● RECORDS PROVIDED

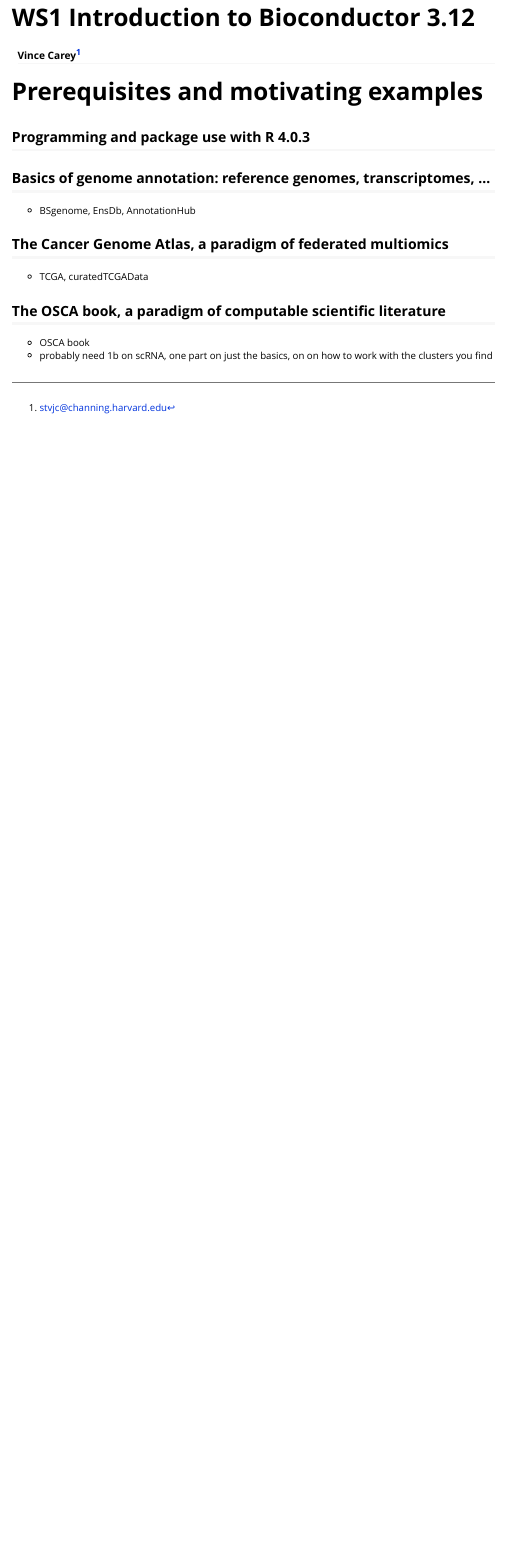
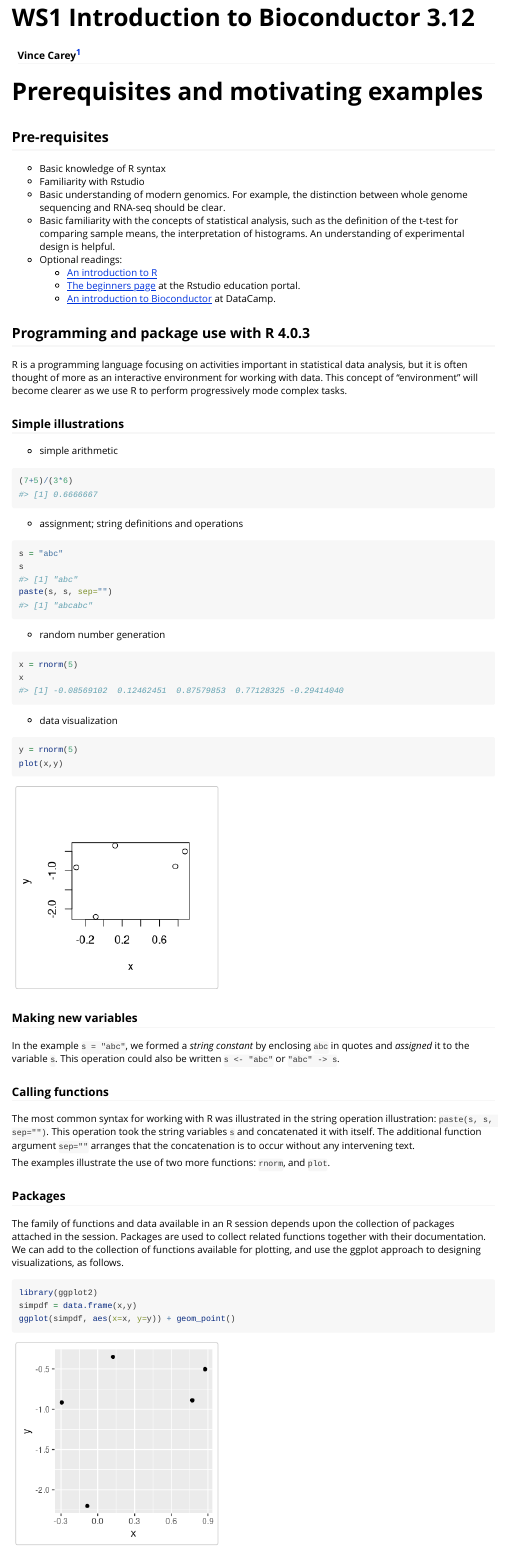
Before and after one commit to stankiewicz565/biocwk312, an R Markdown document (vignettes/ws1_intro.Rmd): the page in a window 1100 px wide, from its top. Rendered offline with R 4.5, knitr and Pandoc, with nearby package versions; code that draws random numbers runs with fixed seeds of ours.

Commit message:
add some text to intro

````diff
--- a/vignettes/ws1_intro.Rmd
+++ b/vignettes/ws1_intro.Rmd
@@ -1,7 +1,10 @@
 ---
 title: "WS1 Introduction to Bioconductor 3.12"
 author: Vince Carey^[stvjc@channing.harvard.edu]
-output: rmarkdown::html_vignette
+output:
+  rmarkdown::html_vignette:
+    fig_height: 4
+    fig_width: 5
 vignette: >
   %\VignetteIndexEntry{WS1 Introduction to Bioconductor 3.12}
   %\VignetteEngine{knitr::rmarkdown}
@@ -20,7 +23,89 @@ knitr::opts_chunk$set(
 
 # Prerequisites and motivating examples
 
+## Pre-requisites
+
+* Basic knowledge of R syntax
+* Familiarity with Rstudio
+* Basic understanding of modern genomics.  For example, the distinction
+between whole genome sequencing and RNA-seq should be clear.
+* Basic familiarity with the concepts of statistical analysis, such
+as the definition of the t-test for comparing sample means, the
+interpretation of histograms.  An understanding of experimental design
+is helpful.
+* Optional readings:
+    - [An introduction to R](https://cran.r-project.org/doc/manuals/r-release/R-intro.pdf)
+    - [The beginners page](https://education.rstudio.com/learn/beginner/) at the Rstudio education portal.
+    - [An introduction to Bioconductor](https://www.datacamp.com/community/tutorials/intro-bioconductor) at DataCamp.
+
+
 ## Programming and package use with R 4.0.3
+
+R is a programming language focusing on activities
+important in statistical data analysis, but it is
+often thought of more as an interactive environment
+for working with data.  This concept of "environment"
+will become clearer as we use R to perform progressively
+mode complex tasks.
+
+### Simple illustrations
+
+- simple arithmetic
+```{r ill1}
+(7+5)/(3*6)
+```
+- assignment; string definitions and operations
+```{r ill2}
+s = "abc"
+s
+paste(s, s, sep="")
+```
+- random number generation
+```{r ill3}
+x = rnorm(5)
+x
+```
+- data visualization
+```{r ill4}
+y = rnorm(5)
+plot(x,y)
+```
+
+### Making new variables
+
+In the example `s = "abc"`, we formed a _string constant_
+by enclosing `abc` in quotes and _assigned_ it to the
+variable `s`.  This operation could also be written
+`s <- "abc"` or `"abc" -> s`.
+
+### Calling functions
+
+The most common syntax for working with R was illustrated
+in the string operation illustration: `paste(s, s, sep="")`.
+This operation took the string variables `s` and
+concatenated it with itself.  The
+additional function argument `sep=""` arranges
+that the concatenation is to occur without any intervening text.
+
+The examples illustrate the use of two more functions: `rnorm`,
+and `plot`.
+
+### Packages
+
+The family of functions and data available in an R
+session depends upon the collection of packages
+attached in the session.  Packages are used to
+collect related functions together with their
+documentation.  We can add to the collection of
+functions available for plotting, and use
+the ggplot approach to designing visualizations,
+as follows.
+```{r dogg}
+library(ggplot2)
+simpdf = data.frame(x,y)
+ggplot(simpdf, aes(x=x, y=y)) + geom_point()
+```
+
 
 ## Basics of genome annotation: reference genomes, transcriptomes, ...
 
````
Also changed, not shown: 1 other file.
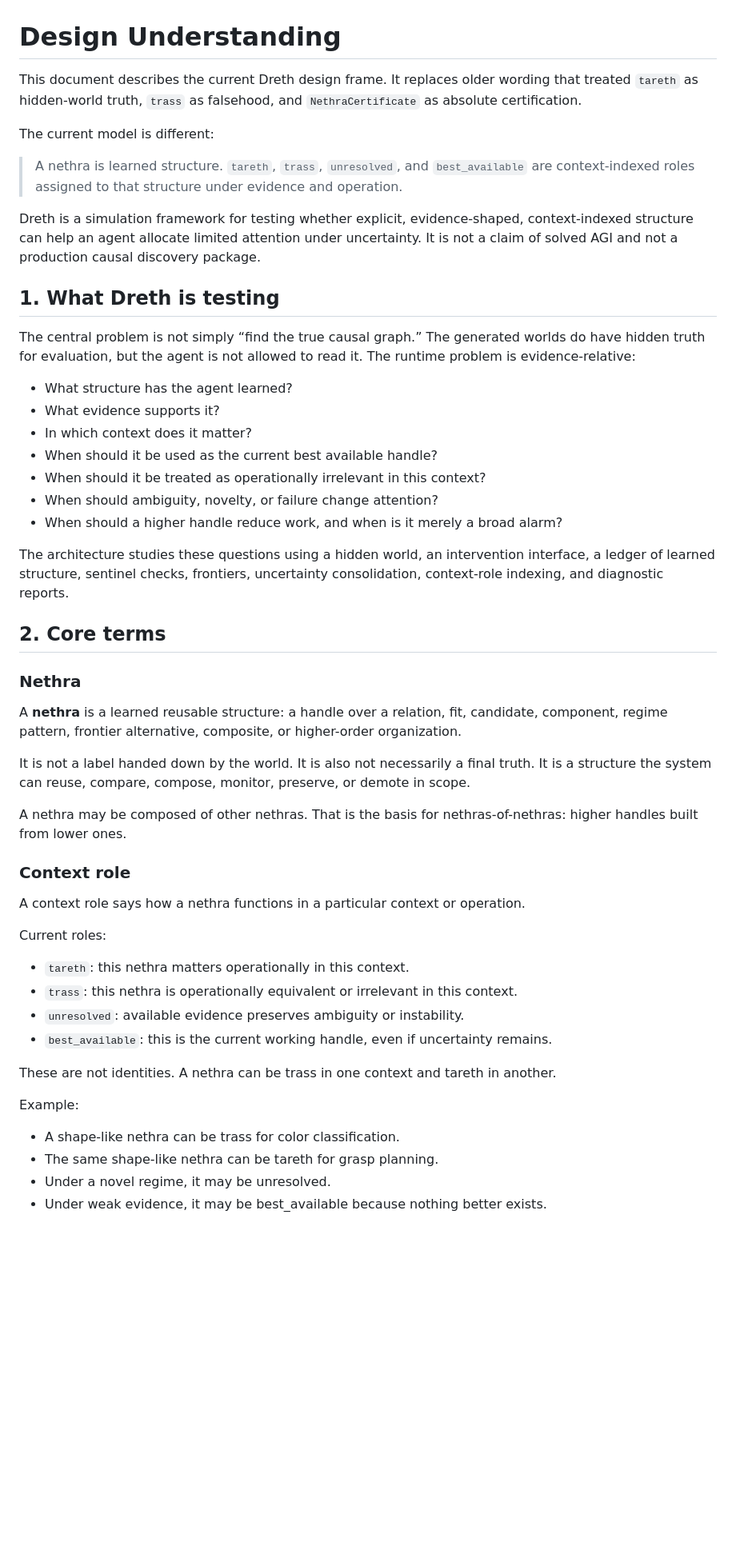
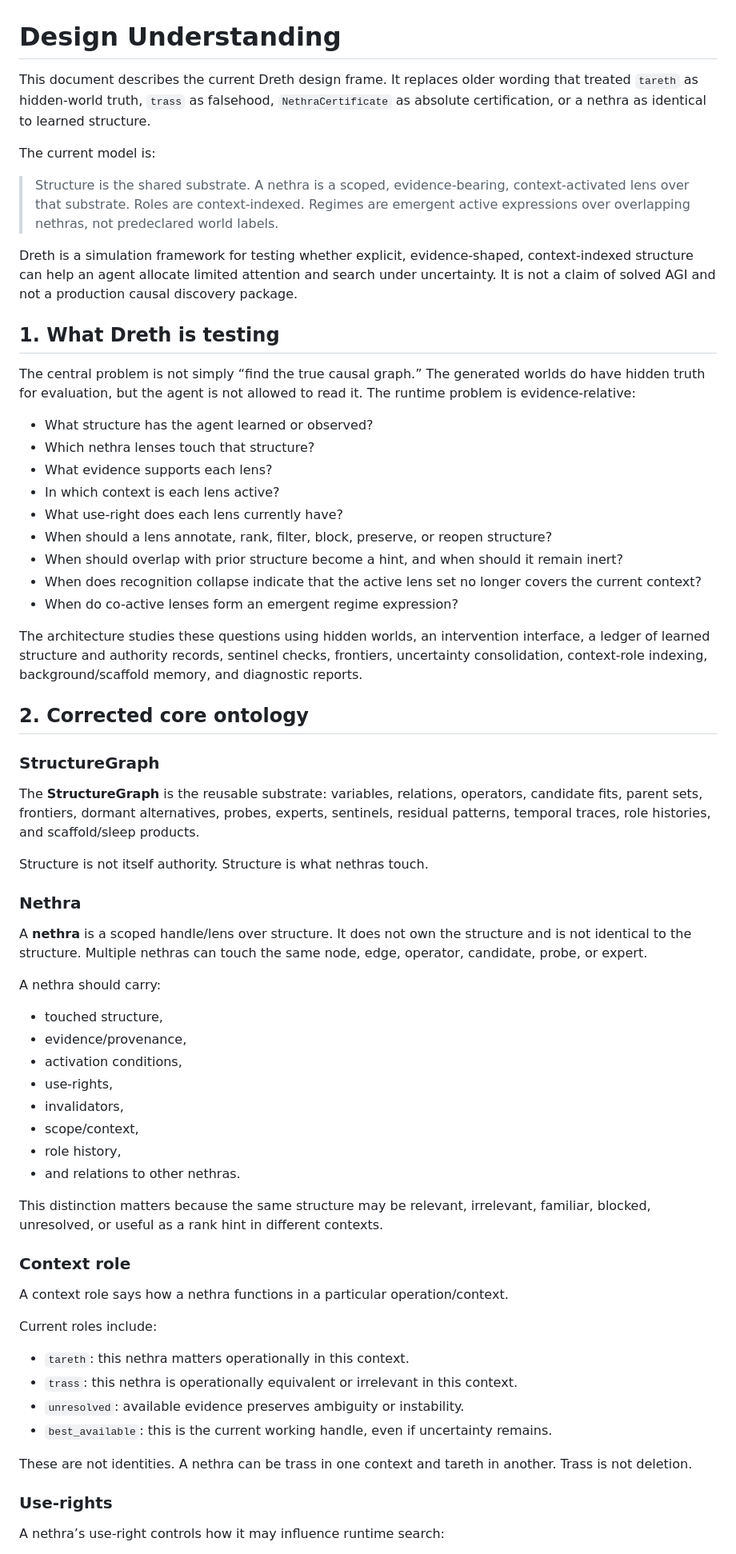
Before and after one commit to Dooces/dreth, a Markdown page: DESIGN_UNDERSTANDING.md, the part around one of its changes. Shown at 80% size. Drawn GitHub-style; blank space fills up the shorter version.

Commit message:
Update design understanding for nethra lens model

```diff
--- a/DESIGN_UNDERSTANDING.md
+++ b/DESIGN_UNDERSTANDING.md
@@ -1,54 +1,68 @@
 # Design Understanding
 
-This document describes the current Dreth design frame. It replaces older wording that treated `tareth` as hidden-world truth, `trass` as falsehood, and `NethraCertificate` as absolute certification.
+This document describes the current Dreth design frame. It replaces older wording that treated `tareth` as hidden-world truth, `trass` as falsehood, `NethraCertificate` as absolute certification, or a nethra as identical to learned structure.
 
-The current model is different:
+The current model is:
 
-> A nethra is learned structure. `tareth`, `trass`, `unresolved`, and `best_available` are context-indexed roles assigned to that structure under evidence and operation.
+> Structure is the shared substrate. A nethra is a scoped, evidence-bearing, context-activated lens over that substrate. Roles are context-indexed. Regimes are emergent active expressions over overlapping nethras, not predeclared world labels.
 
-Dreth is a simulation framework for testing whether explicit, evidence-shaped, context-indexed structure can help an agent allocate limited attention under uncertainty. It is not a claim of solved AGI and not a production causal discovery package.
+Dreth is a simulation framework for testing whether explicit, evidence-shaped, context-indexed structure can help an agent allocate limited attention and search under uncertainty. It is not a claim of solved AGI and not a production causal discovery package.
 
 ## 1. What Dreth is testing
 
 The central problem is not simply “find the true causal graph.” The generated worlds do have hidden truth for evaluation, but the agent is not allowed to read it. The runtime problem is evidence-relative:
 
-- What structure has the agent learned?
-- What evidence supports it?
-- In which context does it matter?
-- When should it be used as the current best available handle?
-- When should it be treated as operationally irrelevant in this context?
-- When should ambiguity, novelty, or failure change attention?
-- When should a higher handle reduce work, and when is it merely a broad alarm?
+- What structure has the agent learned or observed?
+- Which nethra lenses touch that structure?
+- What evidence supports each lens?
+- In which context is each lens active?
+- What use-right does each lens currently have?
+- When should a lens annotate, rank, filter, block, preserve, or reopen structure?
+- When should overlap with prior structure become a hint, and when should it remain inert?
+- When does recognition collapse indicate that the active lens set no longer covers the current context?
+- When do co-active lenses form an emergent regime expression?
 
-The architecture studies these questions using a hidden world, an intervention interface, a ledger of learned structure, sentinel checks, frontiers, uncertainty consolidation, context-role indexing, and diagnostic reports.
+The architecture studies these questions using hidden worlds, an intervention interface, a ledger of learned structure and authority records, sentinel checks, frontiers, uncertainty consolidation, context-role indexing, background/scaffold memory, and diagnostic reports.
 
-## 2. Core terms
+## 2. Corrected core ontology
+
+### StructureGraph
+
+The **StructureGraph** is the reusable substrate: variables, relations, operators, candidate fits, parent sets, frontiers, dormant alternatives, probes, experts, sentinels, residual patterns, temporal traces, role histories, and scaffold/sleep products.
+
+Structure is not itself authority. Structure is what nethras touch.
 
 ### Nethra
 
-A **nethra** is a learned reusable structure: a handle over a relation, fit, candidate, component, regime pattern, frontier alternative, composite, or higher-order organization.
+A **nethra** is a scoped handle/lens over structure. It does not own the structure and is not identical to the structure. Multiple nethras can touch the same node, edge, operator, candidate, probe, or expert.
 
-It is not a label handed down by the world. It is also not necessarily a final truth. It is a structure the system can reuse, compare, compose, monitor, preserve, or demote in scope.
+A nethra should carry:
 
-A nethra may be composed of other nethras. That is the basis for nethras-of-nethras: higher handles built from lower ones.
+- touched structure,
+- evidence/provenance,
+- activation conditions,
+- use-rights,
+- invalidators,
+- scope/context,
+- role history,
+- and relations to other nethras.
+
+This distinction matters because the same structure may be relevant, irrelevant, familiar, blocked, unresolved, or useful as a rank hint in different contexts.
 
 ### Context role
 
-A context role says how a nethra functions in a particular context or operation.
+A context role says how a nethra functions in a particular operation/context.
 
-Current roles:
+Current roles include:
 
 - `tareth`: this nethra matters operationally in this context.
 - `trass`: this nethra is operationally equivalent or irrelevant in this context.
 - `unresolved`: available evidence preserves ambiguity or instability.
 - `best_available`: this is the current working handle, even if uncertainty remains.
 
-These are not identities. A nethra can be trass in one context and tareth in another.
+These are not identities. A nethra can be trass in one context and tareth in another. Trass is not deletion.
 
-Example:
+### Use-rights
 
-- A shape-like nethra can be trass for color classification.
-- The same shape-like nethra can be tareth for grasp planning.
-- Under a novel regime, it may be unresolved.
-- Under weak evidence, it may be best_available because nothing better exists.
+A nethra’s use-right controls how it may influence runtime search:
 
```
Also changed, not shown: other parts of DESIGN_UNDERSTANDING.md (+102 -170 lines).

● TASK GOAL
The word "each" may appear in lines of the entries. State how many lines hold it, as a number alone.

● EXERCISE RESULT
3